"You have to grind," Cabrera said. "We know we've got a tough schedule. We know May is going to be tough for us. If we can handle May, this hard schedule, I think we're going to be OK the rest of the season, because we already have three road trips of, like, 10 days."
Monday started a three-city, 10-day, 11-game trip that will take the Tigers to Chicago and Kansas City before they return home. They'll have a late-night flight out of Houston on Thursday and land Friday morning in Chicago, where they'll open a weekend series against the White Sox with a doubleheader beginning at 4:10 p.m. CT.
Since the season-opening series in Chicago, every Tigers road trip this season has included three cities and at least nine games. They went to Cleveland, Tampa Bay and Minnesota in mid-April. Their trip earlier this month took them to Oakland, Arizona and Anaheim. By the time they wrap up this trip May 31 in Kansas City, they'll have played 19 of their last 25 games on the road across six cities.
"I think that's too much for a team that early, but we're going to grind," Cabrera said. "We're not going to put an excuse out there. I think we have to battle. I think we have to go out there and do our job better."
The bright side for the Tigers is that they'll have one more three-city trip after this one, and it's a comparatively easy July-August trek to New York, Baltimore and Pittsburgh. Their West Coast trip next month will have its challenges, with a late-night flight from Seattle to San Diego, but they'll take it.
All of these games are vital, not just at season's end but for the non-waiver Trade Deadline at the end of July. The Tigers are keenly aware of their precarious standing between contenders and sellers with the second-highest payroll in the Majors, and that another summer hovering around .500 might push them toward the latter with so many expiring contracts and a youth movement on the horizon.

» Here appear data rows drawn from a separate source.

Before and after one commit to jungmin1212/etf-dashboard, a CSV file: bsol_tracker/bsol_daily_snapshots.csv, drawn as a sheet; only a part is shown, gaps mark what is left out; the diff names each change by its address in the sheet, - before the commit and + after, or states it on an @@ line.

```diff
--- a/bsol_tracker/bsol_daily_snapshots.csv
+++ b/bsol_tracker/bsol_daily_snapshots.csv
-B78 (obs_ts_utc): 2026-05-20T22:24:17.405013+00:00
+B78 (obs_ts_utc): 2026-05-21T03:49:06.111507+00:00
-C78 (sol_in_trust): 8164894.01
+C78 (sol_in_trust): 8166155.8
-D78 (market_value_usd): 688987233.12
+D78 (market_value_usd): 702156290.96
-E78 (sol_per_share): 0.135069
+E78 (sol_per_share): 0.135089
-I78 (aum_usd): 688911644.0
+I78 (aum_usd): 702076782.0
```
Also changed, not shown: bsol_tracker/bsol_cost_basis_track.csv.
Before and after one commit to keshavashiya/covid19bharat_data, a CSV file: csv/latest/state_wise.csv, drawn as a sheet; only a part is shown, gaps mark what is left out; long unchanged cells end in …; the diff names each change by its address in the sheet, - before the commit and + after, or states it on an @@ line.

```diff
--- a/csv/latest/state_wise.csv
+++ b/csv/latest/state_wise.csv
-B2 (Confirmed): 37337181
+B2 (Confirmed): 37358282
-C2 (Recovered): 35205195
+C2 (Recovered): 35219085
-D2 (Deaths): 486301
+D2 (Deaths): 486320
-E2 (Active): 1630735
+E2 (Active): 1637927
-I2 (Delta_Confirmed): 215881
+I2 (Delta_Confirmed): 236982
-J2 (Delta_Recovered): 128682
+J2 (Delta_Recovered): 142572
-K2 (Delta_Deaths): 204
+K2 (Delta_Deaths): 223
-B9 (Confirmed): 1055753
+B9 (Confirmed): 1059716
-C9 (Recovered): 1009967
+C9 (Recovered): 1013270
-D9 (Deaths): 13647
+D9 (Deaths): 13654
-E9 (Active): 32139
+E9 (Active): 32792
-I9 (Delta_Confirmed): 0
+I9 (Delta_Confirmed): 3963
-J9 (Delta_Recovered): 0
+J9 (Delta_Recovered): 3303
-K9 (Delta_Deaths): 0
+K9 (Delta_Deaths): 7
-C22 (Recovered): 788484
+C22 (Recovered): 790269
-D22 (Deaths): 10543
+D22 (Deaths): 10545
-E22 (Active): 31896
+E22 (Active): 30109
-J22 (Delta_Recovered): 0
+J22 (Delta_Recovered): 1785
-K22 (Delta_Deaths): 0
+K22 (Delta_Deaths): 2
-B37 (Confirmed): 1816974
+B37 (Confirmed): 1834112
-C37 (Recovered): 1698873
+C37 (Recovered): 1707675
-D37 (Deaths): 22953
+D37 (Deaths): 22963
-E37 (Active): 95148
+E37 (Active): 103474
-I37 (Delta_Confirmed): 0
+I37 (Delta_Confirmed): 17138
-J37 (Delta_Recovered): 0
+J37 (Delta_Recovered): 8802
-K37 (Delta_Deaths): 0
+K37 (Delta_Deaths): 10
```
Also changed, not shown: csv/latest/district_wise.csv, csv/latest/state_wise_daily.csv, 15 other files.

Jason Beck has covered the Tigers for MLB.com since 2002. Read Beck's Blog, follow him on Twitter @beckjason and Facebook. This story was not subject to the approval of Major League Baseball or its clubs.